Especially when it expands beyond the sphere of government agents. To me, the most terrifying scenario isn’t the spymaster whose agents could be anywhere; it’s the spymaster who encourages ordinary citizens to inform on one another. Knowing that your own neighbor could report you for untoward activity — or invent untoward activity, if they simply don’t like you — can mean living in a state of constant paranoia. You may wind up policing your own behavior to an obsessive degree, fearing that the smallest move will become your downfall.
Few governments go that far, but quite a few have crossed spies with police to create a “secret police,” a force authorized to maintain internal control by covert means. That term as we use it now is mostly a modern phenomenon, which makes sense; as we discussed before, police in general tilt modern. They tend to require a well-organized bureaucracy, which lots of pre-modern states can’t manage. But there are exceptions: China’s Embroidered Uniform Guard operated for more than two hundred and sixty years, from the late 1300s to the mid-1600s. In other places and times, such agents not be organized into a police-like body, but they could still quietly “vanish” anyone who’s drawn the wrong kind of attention.

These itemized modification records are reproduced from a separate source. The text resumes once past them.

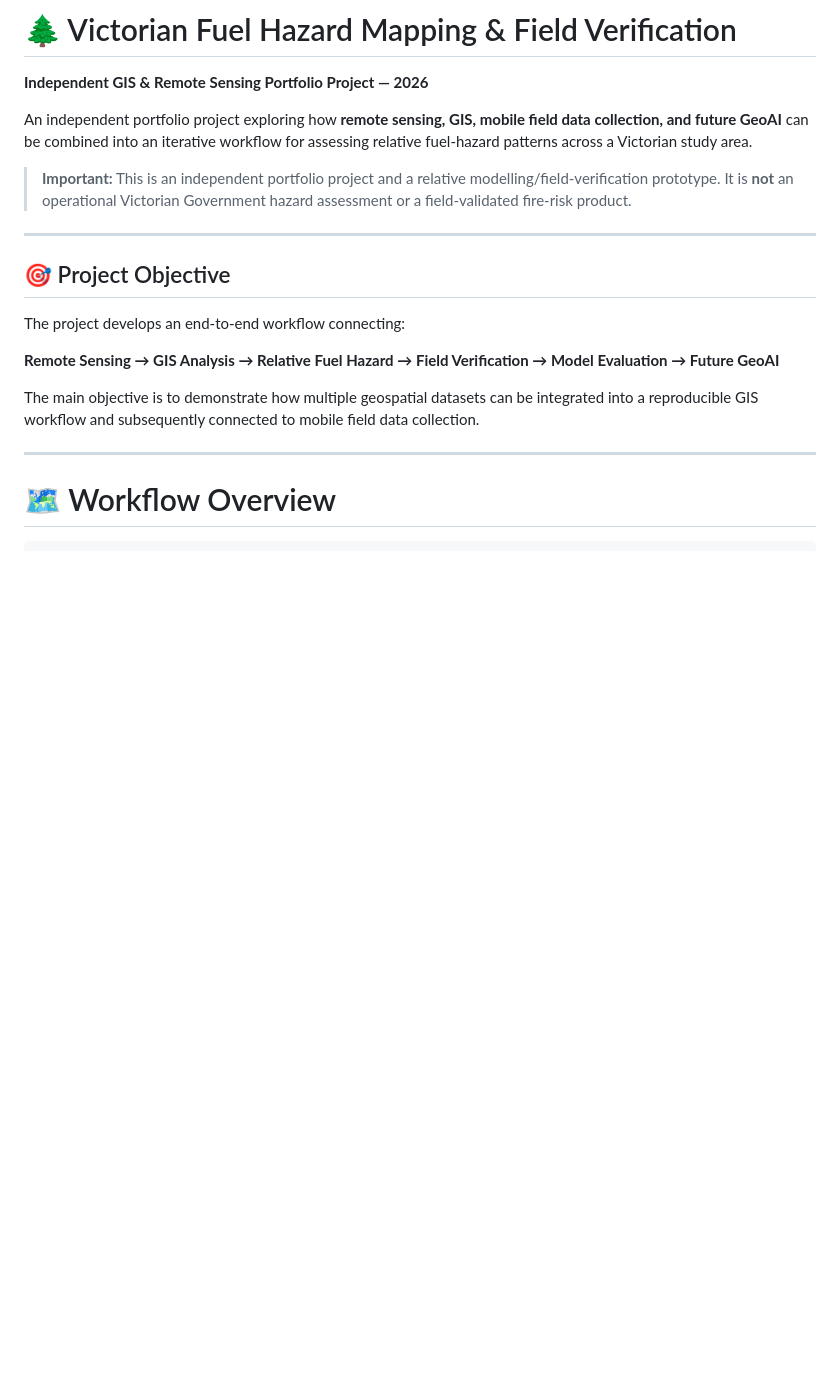
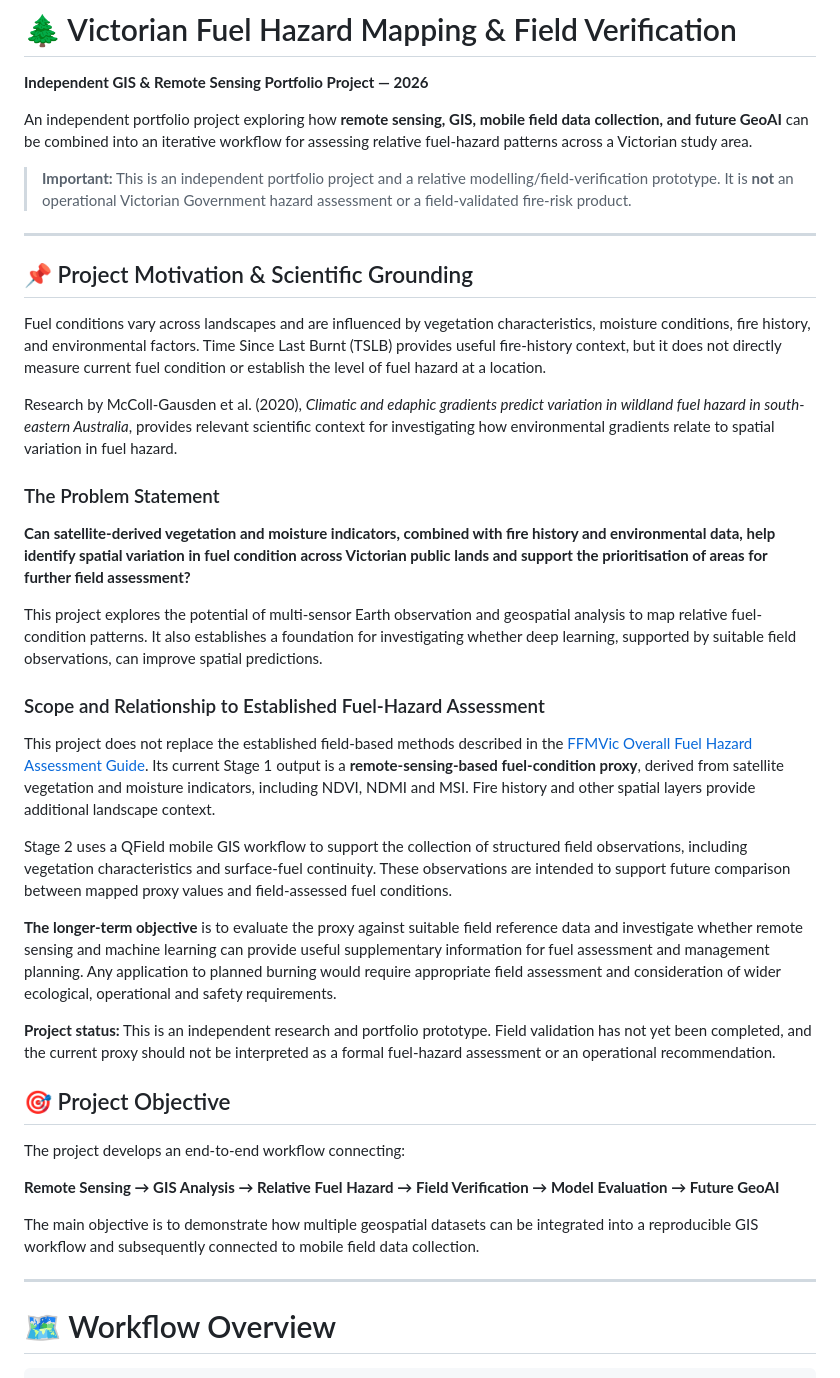
Before and after one commit to Zahra9604/victorian-fuel-hazard-mapping, a Markdown page: README.md, the part around the change. Drawn GitHub-style; blank space fills up the shorter version.

Commit message:
Clarify the goal of the project

```diff
--- a/README.md
+++ b/README.md
@@ -7,6 +7,27 @@ An independent portfolio project exploring how **remote sensing, GIS, mobile fie
 > **Important:** This is an independent portfolio project and a relative modelling/field-verification prototype. It is **not** an operational Victorian Government hazard assessment or a field-validated fire-risk product.
 
 ---
+## 📌 Project Motivation & Scientific Grounding
+
+Fuel conditions vary across landscapes and are influenced by vegetation characteristics, moisture conditions, fire history, and environmental factors. Time Since Last Burnt (TSLB) provides useful fire-history context, but it does not directly measure current fuel condition or establish the level of fuel hazard at a location.
+
+Research by McColl-Gausden et al. (2020), *Climatic and edaphic gradients predict variation in wildland fuel hazard in south-eastern Australia*, provides relevant scientific context for investigating how environmental gradients relate to spatial variation in fuel hazard.
+
+### The Problem Statement
+
+**Can satellite-derived vegetation and moisture indicators, combined with fire history and environmental data, help identify spatial variation in fuel condition across Victorian public lands and support the prioritisation of areas for further field assessment?**
+
+This project explores the potential of multi-sensor Earth observation and geospatial analysis to map relative fuel-condition patterns. It also establishes a foundation for investigating whether deep learning, supported by suitable field observations, can improve spatial predictions.
+
+### Scope and Relationship to Established Fuel-Hazard Assessment
+
+This project does not replace the established field-based methods described in the [FFMVic Overall Fuel Hazard Assessment Guide](https://www.ffm.vic.gov.au/__data/assets/pdf_file/0014/21056/Report-47-Overall-Fuel-Hazard-Guide.pdf). Its current Stage 1 output is a **remote-sensing-based fuel-condition proxy**, derived from satellite vegetation and moisture indicators, including NDVI, NDMI and MSI. Fire history and other spatial layers provide additional landscape context.
+
+Stage 2 uses a QField mobile GIS workflow to support the collection of structured field observations, including vegetation characteristics and surface-fuel continuity. These observations are intended to support future comparison between mapped proxy values and field-assessed fuel conditions.
+
+**The longer-term objective** is to evaluate the proxy against suitable field reference data and investigate whether remote sensing and machine learning can provide useful supplementary information for fuel assessment and management planning. Any application to planned burning would require appropriate field assessment and consideration of wider ecological, operational and safety requirements.
+
+**Project status:** This is an independent research and portfolio prototype. Field validation has not yet been completed, and the current proxy should not be interpreted as a formal fuel-hazard assessment or an operational recommendation.
 
 ## 🎯 Project Objective
 
```
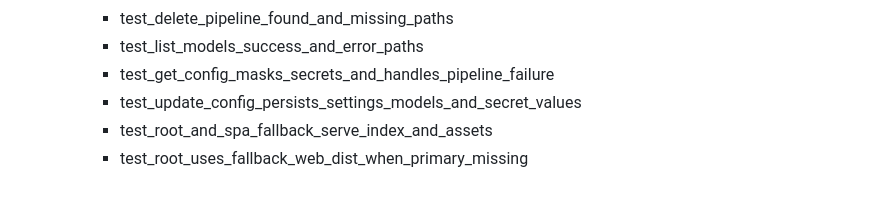
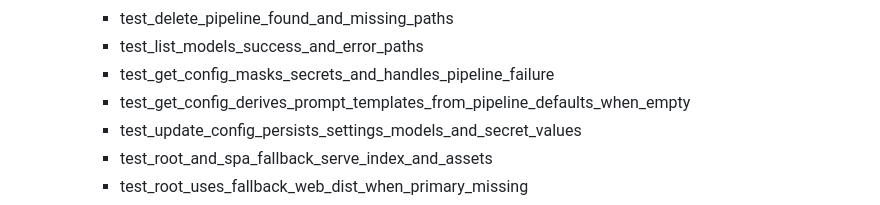
Before and after one commit to spelech/vision-pipeline, a Markdown page: docs/TEST_REQUIREMENTS_DESIGN.md, the part around the change. Rendered like a GitHub page.

Commit message:
docs(tests): refresh auto-generated requirements index

```diff
--- a/docs/TEST_REQUIREMENTS_DESIGN.md
+++ b/docs/TEST_REQUIREMENTS_DESIGN.md
@@ -492,6 +492,7 @@ Updated by script: scripts/update-test-requirements-index.mjs
     - test_delete_pipeline_found_and_missing_paths
     - test_list_models_success_and_error_paths
     - test_get_config_masks_secrets_and_handles_pipeline_failure
+    - test_get_config_derives_prompt_templates_from_pipeline_defaults_when_empty
     - test_update_config_persists_settings_models_and_secret_values
     - test_root_and_spa_fallback_serve_index_and_assets
     - test_root_uses_fallback_web_dist_when_primary_missing
```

The other thing to say about these matters is that they tilt largely urban. Certainly there have been countless peasant revolts in history, but few of them were intensively planned in advance. Many began when some offense happened, someone reacted violently, someone answered the violence with more violence, and soon everyone was taking up arms. The exceptions might well catch the government off guard, because it’s hard to monitor activity in the countryside; travel is slow, people are dispersed, and they’ll notice the presence of strangers far more readily. (Though remember what I said before about merchants operating as spies?) But by that same token, it’s hard for rural people to organize in large numbers and gather the resources necessary to become a significant problem, at least without attracting attention. Many of the biggest threats will originate in urban areas, and so that is where most of the work against them will be concentrated.
To me, internal security falls under the header of “distasteful necessity.” It’s utopian to imagine a government that doesn’t have to worry about any of its citizens plotting political malfeasance; there will always be someone who’s dissatisfied or has their own agenda to push. And a government that decides to prioritize privacy too highly over security won’t last long. But as with anything espionage-related, it’s basically impossible to conduct this work and come out clean — and once you have the capacity to watch for threats, there’s a constant temptation to identify more things as threats, to act sooner and stronger against the ones you see, to claim your ends justify your means.